Pascal M. Kelly, born in 1886, turned out his first pair of spurs as early as 1903, in the Texas Panhandle town Childress.
In 2008, one of his pairs of silver-mounted, silver and copper overlay spurs with a rare Diamond Dick Pattern, marked Kelly Bros., sold for $28,000, the highest price paid for a collectible from 80-year-old Buster Welch’s bit and spur collection.
Welch is a four-time winner of the National Cutting Horse Association Open World Championship. So that other cowboys could enjoy his historic relics, he sold off 24 bits and spurs as part of the June 7, 2008, auction put on by A&S Auction Company in Waco, Texas.

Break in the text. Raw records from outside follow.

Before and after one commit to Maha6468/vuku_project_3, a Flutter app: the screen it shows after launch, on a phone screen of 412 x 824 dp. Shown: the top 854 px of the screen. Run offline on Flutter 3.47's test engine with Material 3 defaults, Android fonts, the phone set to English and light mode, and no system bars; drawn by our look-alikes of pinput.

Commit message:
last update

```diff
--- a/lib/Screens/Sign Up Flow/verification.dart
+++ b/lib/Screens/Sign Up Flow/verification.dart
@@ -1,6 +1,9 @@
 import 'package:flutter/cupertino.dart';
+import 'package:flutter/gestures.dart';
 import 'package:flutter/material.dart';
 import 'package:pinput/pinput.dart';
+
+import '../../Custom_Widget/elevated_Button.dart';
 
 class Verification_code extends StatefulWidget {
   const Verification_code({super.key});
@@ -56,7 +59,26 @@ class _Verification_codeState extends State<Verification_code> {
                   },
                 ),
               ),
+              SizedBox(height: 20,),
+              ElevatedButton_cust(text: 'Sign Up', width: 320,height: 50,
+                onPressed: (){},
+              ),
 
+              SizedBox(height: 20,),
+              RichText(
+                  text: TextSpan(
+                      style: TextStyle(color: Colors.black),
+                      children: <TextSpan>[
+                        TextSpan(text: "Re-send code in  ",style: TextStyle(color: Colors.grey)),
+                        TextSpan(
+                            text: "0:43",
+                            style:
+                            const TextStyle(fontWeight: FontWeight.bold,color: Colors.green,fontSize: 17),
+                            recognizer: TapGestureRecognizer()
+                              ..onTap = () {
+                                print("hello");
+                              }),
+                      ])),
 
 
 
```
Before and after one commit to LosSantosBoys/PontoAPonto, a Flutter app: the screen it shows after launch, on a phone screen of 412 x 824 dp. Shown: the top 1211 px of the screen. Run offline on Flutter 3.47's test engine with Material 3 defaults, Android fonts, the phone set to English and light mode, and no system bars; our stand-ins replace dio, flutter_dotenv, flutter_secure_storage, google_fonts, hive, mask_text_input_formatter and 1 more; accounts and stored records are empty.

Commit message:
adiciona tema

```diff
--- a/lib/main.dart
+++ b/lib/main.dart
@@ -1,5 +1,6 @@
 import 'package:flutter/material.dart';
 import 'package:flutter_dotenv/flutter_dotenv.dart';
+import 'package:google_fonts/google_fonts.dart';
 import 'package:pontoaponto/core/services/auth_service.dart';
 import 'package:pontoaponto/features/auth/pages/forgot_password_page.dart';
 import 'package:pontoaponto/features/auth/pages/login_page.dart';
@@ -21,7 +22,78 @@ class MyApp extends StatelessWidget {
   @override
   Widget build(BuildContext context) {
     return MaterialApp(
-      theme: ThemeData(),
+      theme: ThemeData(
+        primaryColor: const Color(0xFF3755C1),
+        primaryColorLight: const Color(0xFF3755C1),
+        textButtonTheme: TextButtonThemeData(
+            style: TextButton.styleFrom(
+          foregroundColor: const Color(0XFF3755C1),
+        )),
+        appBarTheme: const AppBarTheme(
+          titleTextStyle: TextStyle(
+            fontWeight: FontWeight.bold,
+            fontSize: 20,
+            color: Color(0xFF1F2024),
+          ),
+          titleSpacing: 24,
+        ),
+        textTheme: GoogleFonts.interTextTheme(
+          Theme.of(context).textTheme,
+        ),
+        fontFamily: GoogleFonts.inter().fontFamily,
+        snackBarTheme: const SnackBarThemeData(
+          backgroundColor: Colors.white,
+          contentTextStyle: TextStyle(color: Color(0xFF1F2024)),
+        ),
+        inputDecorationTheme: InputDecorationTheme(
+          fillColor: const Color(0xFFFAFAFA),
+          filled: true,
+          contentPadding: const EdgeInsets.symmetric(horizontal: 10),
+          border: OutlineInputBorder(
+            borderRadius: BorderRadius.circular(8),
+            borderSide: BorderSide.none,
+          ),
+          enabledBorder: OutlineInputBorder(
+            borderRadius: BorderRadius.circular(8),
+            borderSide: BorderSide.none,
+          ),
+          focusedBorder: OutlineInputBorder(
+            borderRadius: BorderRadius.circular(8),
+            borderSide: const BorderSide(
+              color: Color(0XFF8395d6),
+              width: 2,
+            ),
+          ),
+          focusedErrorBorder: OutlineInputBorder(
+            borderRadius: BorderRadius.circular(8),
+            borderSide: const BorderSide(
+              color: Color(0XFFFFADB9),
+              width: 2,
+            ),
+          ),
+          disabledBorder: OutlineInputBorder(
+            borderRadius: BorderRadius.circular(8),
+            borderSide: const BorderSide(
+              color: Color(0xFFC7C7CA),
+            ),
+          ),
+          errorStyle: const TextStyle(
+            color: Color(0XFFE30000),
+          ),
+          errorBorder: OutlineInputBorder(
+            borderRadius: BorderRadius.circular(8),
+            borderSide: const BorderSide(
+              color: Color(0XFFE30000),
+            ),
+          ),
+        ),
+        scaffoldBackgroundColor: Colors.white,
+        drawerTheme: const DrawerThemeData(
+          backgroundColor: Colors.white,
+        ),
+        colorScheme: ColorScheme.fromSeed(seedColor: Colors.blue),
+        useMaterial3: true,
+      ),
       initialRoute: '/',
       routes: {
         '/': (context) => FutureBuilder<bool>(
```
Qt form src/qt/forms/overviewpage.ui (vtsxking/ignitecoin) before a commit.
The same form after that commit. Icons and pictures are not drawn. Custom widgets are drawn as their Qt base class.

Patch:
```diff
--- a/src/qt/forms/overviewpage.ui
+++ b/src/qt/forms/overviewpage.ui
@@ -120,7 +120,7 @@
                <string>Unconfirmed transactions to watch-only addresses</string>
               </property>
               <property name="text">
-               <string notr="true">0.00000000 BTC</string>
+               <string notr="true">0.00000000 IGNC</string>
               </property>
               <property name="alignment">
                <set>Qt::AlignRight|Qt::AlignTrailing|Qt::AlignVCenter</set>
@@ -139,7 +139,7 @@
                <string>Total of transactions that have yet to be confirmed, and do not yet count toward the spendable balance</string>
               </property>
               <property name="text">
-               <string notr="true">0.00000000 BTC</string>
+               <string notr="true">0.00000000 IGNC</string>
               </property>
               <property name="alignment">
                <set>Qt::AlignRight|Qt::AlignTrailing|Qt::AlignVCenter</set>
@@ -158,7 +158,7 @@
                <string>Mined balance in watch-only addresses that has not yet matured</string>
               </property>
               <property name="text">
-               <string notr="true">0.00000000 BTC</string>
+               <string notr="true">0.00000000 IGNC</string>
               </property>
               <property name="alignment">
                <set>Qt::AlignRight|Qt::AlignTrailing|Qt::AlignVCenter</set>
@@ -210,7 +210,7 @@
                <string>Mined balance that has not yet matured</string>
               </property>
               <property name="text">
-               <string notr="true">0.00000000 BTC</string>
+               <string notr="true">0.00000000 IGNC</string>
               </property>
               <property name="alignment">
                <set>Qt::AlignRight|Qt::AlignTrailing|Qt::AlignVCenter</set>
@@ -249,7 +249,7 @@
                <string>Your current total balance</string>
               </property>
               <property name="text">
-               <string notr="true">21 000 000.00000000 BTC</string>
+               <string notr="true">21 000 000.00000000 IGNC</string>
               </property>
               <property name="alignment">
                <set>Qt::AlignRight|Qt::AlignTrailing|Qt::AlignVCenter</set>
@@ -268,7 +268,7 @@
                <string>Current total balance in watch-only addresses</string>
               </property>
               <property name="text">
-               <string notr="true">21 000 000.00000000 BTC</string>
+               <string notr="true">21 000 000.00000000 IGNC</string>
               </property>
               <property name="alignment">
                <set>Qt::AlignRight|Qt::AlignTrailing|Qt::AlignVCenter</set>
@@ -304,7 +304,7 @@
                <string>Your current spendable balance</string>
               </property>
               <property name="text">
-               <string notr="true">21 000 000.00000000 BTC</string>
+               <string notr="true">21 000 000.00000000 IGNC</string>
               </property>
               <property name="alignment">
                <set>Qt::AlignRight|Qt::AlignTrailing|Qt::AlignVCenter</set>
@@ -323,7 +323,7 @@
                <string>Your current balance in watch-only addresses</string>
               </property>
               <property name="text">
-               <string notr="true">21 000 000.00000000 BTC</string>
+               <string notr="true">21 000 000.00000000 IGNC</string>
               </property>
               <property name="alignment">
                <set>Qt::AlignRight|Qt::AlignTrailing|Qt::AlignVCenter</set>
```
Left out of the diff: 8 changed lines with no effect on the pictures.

Other notable Texas artisans whose spurs hit high marks at the auction include James Oscar Bass, Joseph Carl Petmecky and John Robert McChesney. You can recognize a Texas spur by its single-piece construction; it also rarely features a chap guard (that feature is more popular with California spurs as it kept the cowboy’s chaps out of the rowel).
But it was gear crafted by a protege of McChesney’s that would earn top dollar this year, almost a century after Pascal Kelly came to work for the master artisan.
In 1910, when Kelly met Texas spur maker McChesney of Gainesville, Kelly was already an accomplished forger of spurs. His history is shared in Bit and Spur Makers in the Vaquero Tradition by Ned and Jody Martin and Kurt House. In 1904, the 18 year old had driven his mother and younger siblings to a homestead claim south of Guymon, Oklahoma, that his father had filed. He constructed a half dugout house, scraped together old windmill parts to turn them into an operating well and set up his blacksmith shop. He turned out a pair of spurs a day, selling them for $4 a pair, and soon became the richest young man in Beaver County.
McChesney recognized Kelly’s talent at solving mechanical problems, and he appointed the young man head forger at his blacksmith shop in Pauls Valley, Oklahoma.
Nine months later, in 1911, Kelly and fellow employee Tom Johnson opened up their own business in Dalhart, Texas. Although the partners eventually parted ways that year, Johnson was married to Kelly’s sister; when Johnson died in 1915, Kelly completed his brother-in-law’s outstanding orders (leaving the spurs unmarked as Johnson would have done).
The year 1911 was also the first time Kelly marked his spurs “Kelly Bros.,” in anticipation that his younger brothers Grady and Leo would join him in the enterprise. His brothers did not actually take care of the business until financial struggles forced Kelly to accept a job with the Mexican Ministry of Agriculture during 1935-39. When he came back to Texas, he bought out his brothers and his maker’s mark went to simply “Kelly.” His return also meant great change for him, as market forces caused spurs to alter from the long shanks, narrow heelbands and large rowels of the ranching cowboys to the short shanks, wide heelbands and small rowels of the rodeo cowboys.
Kelly’s best year of production was 1959, which he described as producing the “greatest dollar volume in bits and spurs” since he started making them. He had just introduced a “Rodeo” line of bits and spurs that helped increase his value. But by 1965, Kelly retired. The famed spur maker was nearly blind. He sold his business to Jim Renalde of Denver, Colorado, and went to live with his son Jack in Oceanside, California. He died on March 10, 1976.
The 24 lots sold from Welch’s collection brought in nearly $120,000.